Description of the task = Count every line in the following entries where the word "Portfolio" appears. Give the count alone.

Data for review =
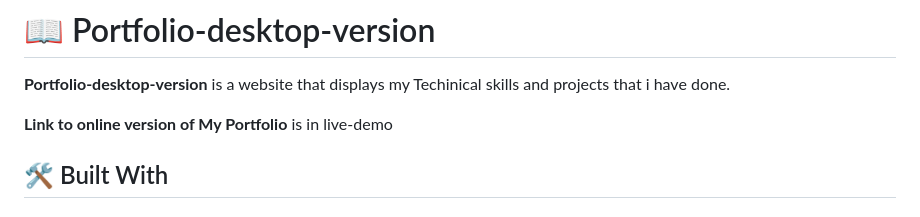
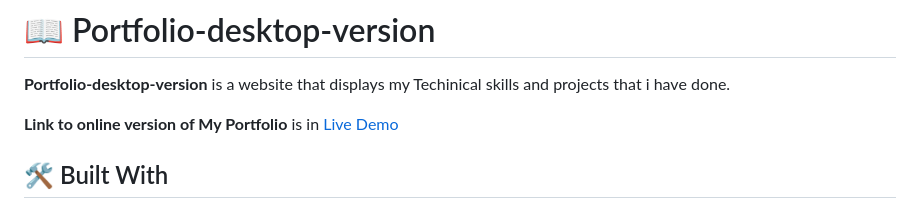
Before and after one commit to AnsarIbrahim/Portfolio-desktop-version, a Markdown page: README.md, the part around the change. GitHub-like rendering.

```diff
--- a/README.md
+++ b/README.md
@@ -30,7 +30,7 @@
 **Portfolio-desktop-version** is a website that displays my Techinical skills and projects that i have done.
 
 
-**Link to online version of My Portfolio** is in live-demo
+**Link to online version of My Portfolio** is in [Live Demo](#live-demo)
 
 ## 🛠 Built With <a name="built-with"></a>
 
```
==
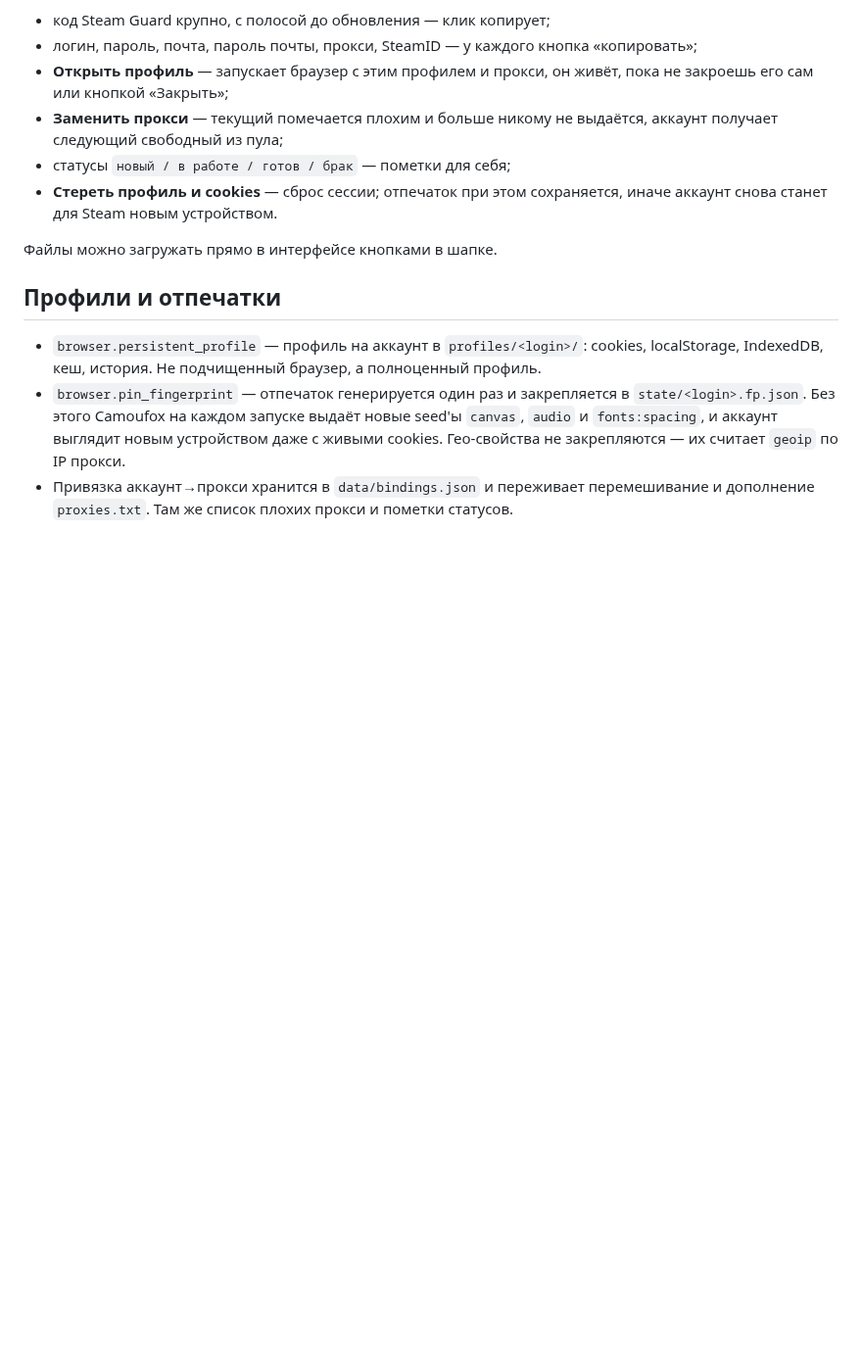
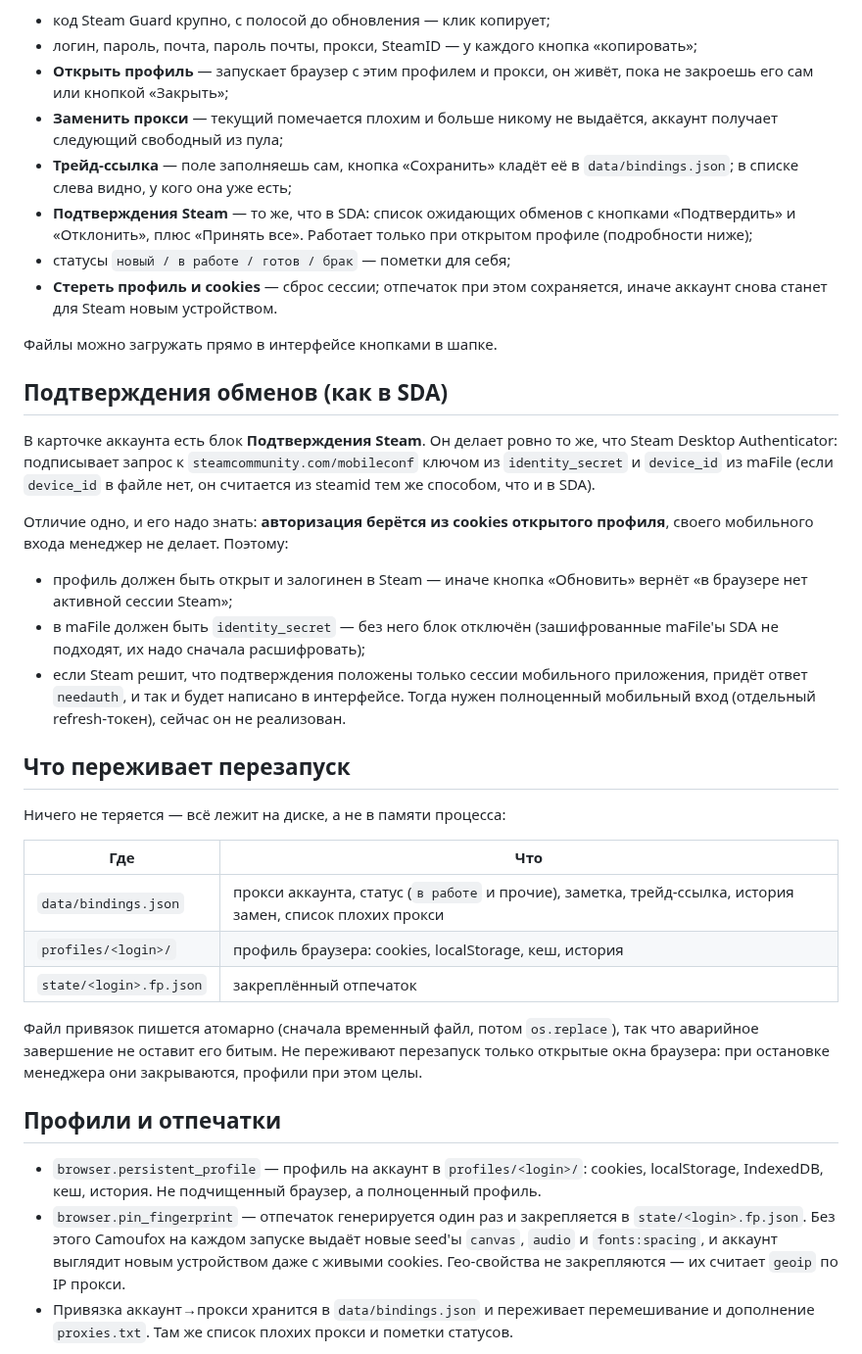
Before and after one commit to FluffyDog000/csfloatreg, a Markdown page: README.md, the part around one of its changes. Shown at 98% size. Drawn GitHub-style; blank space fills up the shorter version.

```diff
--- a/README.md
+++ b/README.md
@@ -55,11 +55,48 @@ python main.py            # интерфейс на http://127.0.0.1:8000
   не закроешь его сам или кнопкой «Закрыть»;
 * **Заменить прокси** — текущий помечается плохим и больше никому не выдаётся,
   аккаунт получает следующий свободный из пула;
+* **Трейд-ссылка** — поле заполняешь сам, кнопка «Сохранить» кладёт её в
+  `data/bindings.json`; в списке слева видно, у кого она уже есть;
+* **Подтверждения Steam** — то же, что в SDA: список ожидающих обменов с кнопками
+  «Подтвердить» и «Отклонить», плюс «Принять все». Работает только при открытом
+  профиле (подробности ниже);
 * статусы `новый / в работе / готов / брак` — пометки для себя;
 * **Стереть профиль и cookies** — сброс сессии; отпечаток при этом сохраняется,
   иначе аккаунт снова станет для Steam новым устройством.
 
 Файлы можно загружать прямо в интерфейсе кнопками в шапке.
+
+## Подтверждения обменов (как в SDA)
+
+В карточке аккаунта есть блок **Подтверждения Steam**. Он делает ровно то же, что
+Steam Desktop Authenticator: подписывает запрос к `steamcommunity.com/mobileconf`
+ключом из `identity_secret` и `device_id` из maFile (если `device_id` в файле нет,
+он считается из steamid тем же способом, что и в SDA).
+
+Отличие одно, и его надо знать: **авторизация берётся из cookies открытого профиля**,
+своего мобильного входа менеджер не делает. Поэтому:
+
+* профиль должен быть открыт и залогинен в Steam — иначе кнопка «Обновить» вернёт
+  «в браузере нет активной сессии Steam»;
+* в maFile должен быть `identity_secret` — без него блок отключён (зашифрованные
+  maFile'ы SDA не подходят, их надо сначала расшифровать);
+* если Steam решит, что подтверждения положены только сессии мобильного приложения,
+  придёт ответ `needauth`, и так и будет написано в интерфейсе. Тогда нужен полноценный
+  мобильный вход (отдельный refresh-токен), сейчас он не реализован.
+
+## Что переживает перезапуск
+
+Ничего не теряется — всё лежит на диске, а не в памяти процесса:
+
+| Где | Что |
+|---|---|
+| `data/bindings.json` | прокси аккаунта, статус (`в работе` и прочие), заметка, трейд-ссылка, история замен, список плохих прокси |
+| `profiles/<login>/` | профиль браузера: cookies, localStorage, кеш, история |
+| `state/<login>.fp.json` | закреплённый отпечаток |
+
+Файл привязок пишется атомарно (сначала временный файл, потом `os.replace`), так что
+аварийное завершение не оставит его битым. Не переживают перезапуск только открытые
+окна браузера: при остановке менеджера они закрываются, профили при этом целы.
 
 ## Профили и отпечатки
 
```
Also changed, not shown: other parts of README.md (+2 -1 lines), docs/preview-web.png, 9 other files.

Answer for the task = 4